Cryptocurrencies suffer $18 billion drop in value over three days

  • The entire market capitalization for cryptocurrencies fell by $18 billion over the course of three days, according to CoinMarketCap.com.
  • Bitcoin ended the week down 5 percent but other top cryptocurrencies XRP and ether were down 12 percent and 18 percent, respectively.
  • The sell-off began after reports that cryptocurrency exchange Bitfinex was going to suspend all deposits from fiat currencies, according to Brian Kelly, founder and CEO of BKCM.

This was a tough week for cryptocurrencies.

Bitcoin finally began to stabilize Friday, but not before the total cryptocurrency market lost $18 billion of its already waning value in the course of a few days.

The world's largest and most widely owned digital asset began its slide Wednesday evening and fell below $6,200 for the first time in a month, according to data from CoinDesk. Bitcoin was mostly stable in the $6,200 range as of Friday afternoon but had kicked this week off well above $6,500, ending the week about 5 percent lower.

Other cryptocurrencies, known as "alt coins," fared much worse. Ether, the second-largest cryptocurrency by market capitalization, has dropped 12 percent in a week while the third largest XRP is down 18 percent in seven days. Bitcoin Cash is down 14 percent, while EOS has fallen 10 percent, according to CoinMarketCap.com.
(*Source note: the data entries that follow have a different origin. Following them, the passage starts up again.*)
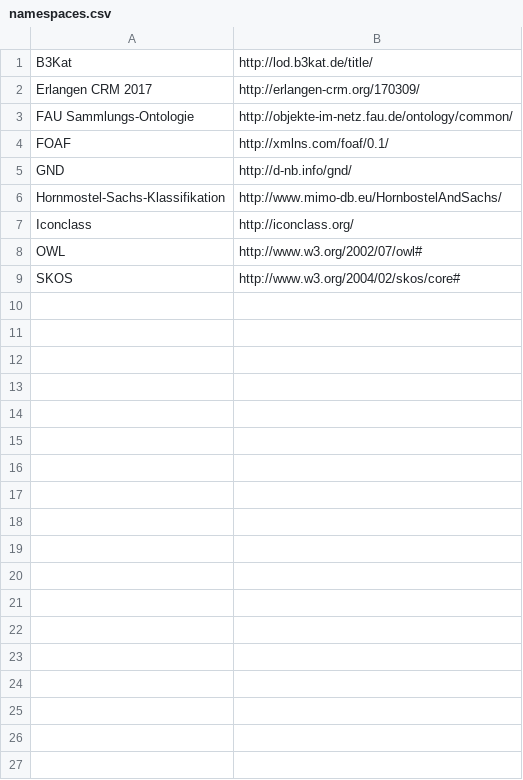
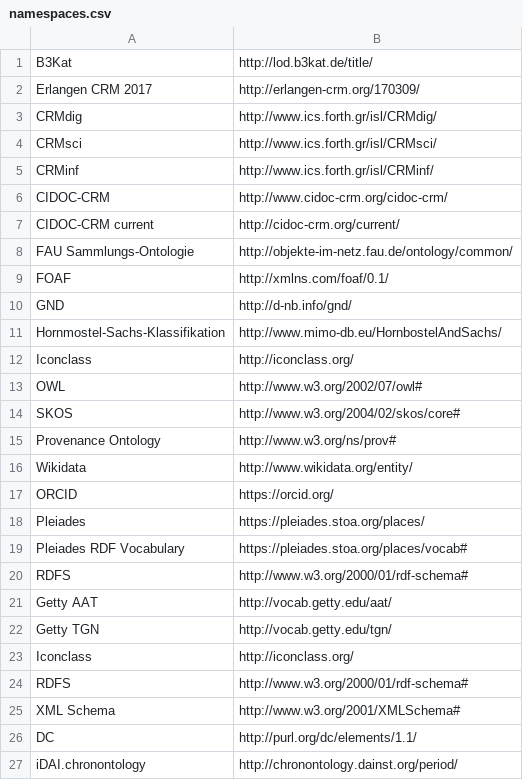
Before and after one commit to nfdi4objects/n4o-import, a CSV file: namespaces.csv, drawn as a sheet.

```diff
--- a/namespaces.csv
+++ b/namespaces.csv
@@ -2,2 +2,7 @@ B3Kat,http://lod.b3kat.de/title/
 Erlangen CRM 2017,http://erlangen-crm.org/170309/
+CRMdig,http://www.ics.forth.gr/isl/CRMdig/
+CRMsci,http://www.ics.forth.gr/isl/CRMsci/
+CRMinf,http://www.ics.forth.gr/isl/CRMinf/
+CIDOC-CRM,http://www.cidoc-crm.org/cidoc-crm/
+CIDOC-CRM current,http://cidoc-crm.org/current/
 FAU Sammlungs-Ontologie,http://objekte-im-netz.fau.de/ontology/common/
@@ -9 +14,14 @@ OWL,http://www.w3.org/2002/07/owl#
 SKOS,http://www.w3.org/2004/02/skos/core#
+Provenance Ontology,http://www.w3.org/ns/prov#
+Wikidata,http://www.wikidata.org/entity/
+ORCID,https://orcid.org/
+Pleiades,https://pleiades.stoa.org/places/
+Pleiades RDF Vocabulary,https://pleiades.stoa.org/places/vocab#
+RDFS,http://www.w3.org/2000/01/rdf-schema#
+Getty AAT,http://vocab.getty.edu/aat/
+Getty TGN,http://vocab.getty.edu/tgn/
+Iconclass,http://iconclass.org/
+RDFS,http://www.w3.org/2000/01/rdf-schema#
+XML Schema,http://www.w3.org/2001/XMLSchema#
+DC,http://purl.org/dc/elements/1.1/
+iDAI.chronontology,http://chronontology.dainst.org/period/
```
Also changed, not shown: n4o-collections.csv, 2 other files.
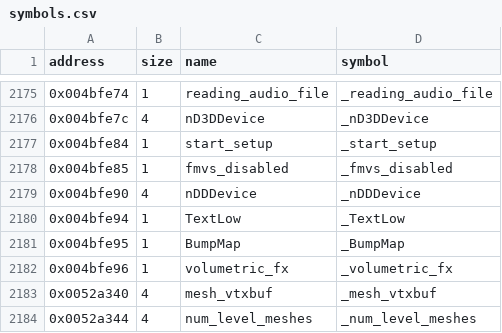
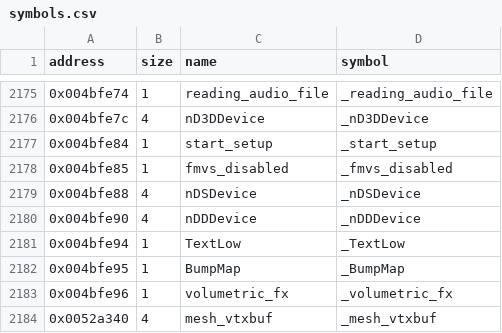
Before and after one commit to LostArtefacts/tr04, a CSV file: config/symbols.csv, drawn as a sheet; only a part is shown, gaps mark what is left out; the shorter side is filled out with more unchanged rows.

Commit message:
Decompile InitDSDevice (0x46fed0)

```diff
--- a/config/symbols.csv
+++ b/config/symbols.csv
@@ -2178,2 +2178,3 @@ address,size,name,symbol
 0x004bfe85,1,fmvs_disabled,_fmvs_disabled
+0x004bfe88,4,nDSDevice,_nDSDevice
 0x004bfe90,4,nDDDevice,_nDDDevice
```
Also changed, not shown: 4 other files.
The total market capitalization for cryptocurrencies was $201 billion on Friday, down from $219 billion on Tuesday. The market has struggled to recover to anywhere near crypto's $820 billion peak in January.

The sell-off began after rumors that cryptocurrency exchange Bitfinex was going to suspend all deposits from fiat currencies, according to Brian Kelly, founder and CEO of BKCM.

"That spooked investors a little bit — it was a main cause of the downdraft but we're seeing prices mostly back to normal," Kelly said. The exchange posted a response to the reports and reassured investors that "Bitfinex is not insolvent, and a constant stream of Medium articles claiming otherwise is not going to change this."

Kelly highlighted also positive regulatory news out of Asia that may have aided bitcoin's recovery. Financial regulators in South Korea will reportedly announce an official stance on initial coin offerings in November. Regulators in Singapore meanwhile will help existing cryptocurrency firms set up local bank accounts, according to a report from Bloomberg.

Stock market correlation

Those who have billed bitcoin as a store of value, or "digital gold," may have been especially disappointed by its performance this week. As bitcoin tumbled, the U.S. stock market also dropped as much as 1,300 points in two days, its biggest sell-off since February.

Joe DiPasquale, CEO of cryptocurrency fund of hedge funds BitBull Capital, said the uncertainty around stocks bled into cryptocurrency markets.

"When we saw equity markets crumble, there was some fear in the cryptocurrency market as well," he said. "I think there was an initial jolt due to larger market activity and the sell off."

Bitcoin has been hovering between $6,000 and $8,000 since the beginning of summer. DiPasquale said more positive crypto-related news, like an investment from Yale's endowment, or an ETF winning approval could be the bump cryptocurrencies need need to break out of that range.

The U.S. Senate Committee on Banking, Housing and Community Affairs held a hearing on regulation this week, and multiple senators brought up concerns about the possibility for nefarious use cases like money laundering. But the most vocal crypto skeptic was economist Nouriel Roubini, who is nicknamed "Dr. Doom" for predicting the 2008 financial crisis.

Roubini called cryptocurrencies the "mother of all scams," and called its 50 percent losses this year "crypto-apocalypse." The total market capitalization for cryptocurrencies is down by more than 60 percent, according to data from CoinMarketCap.com.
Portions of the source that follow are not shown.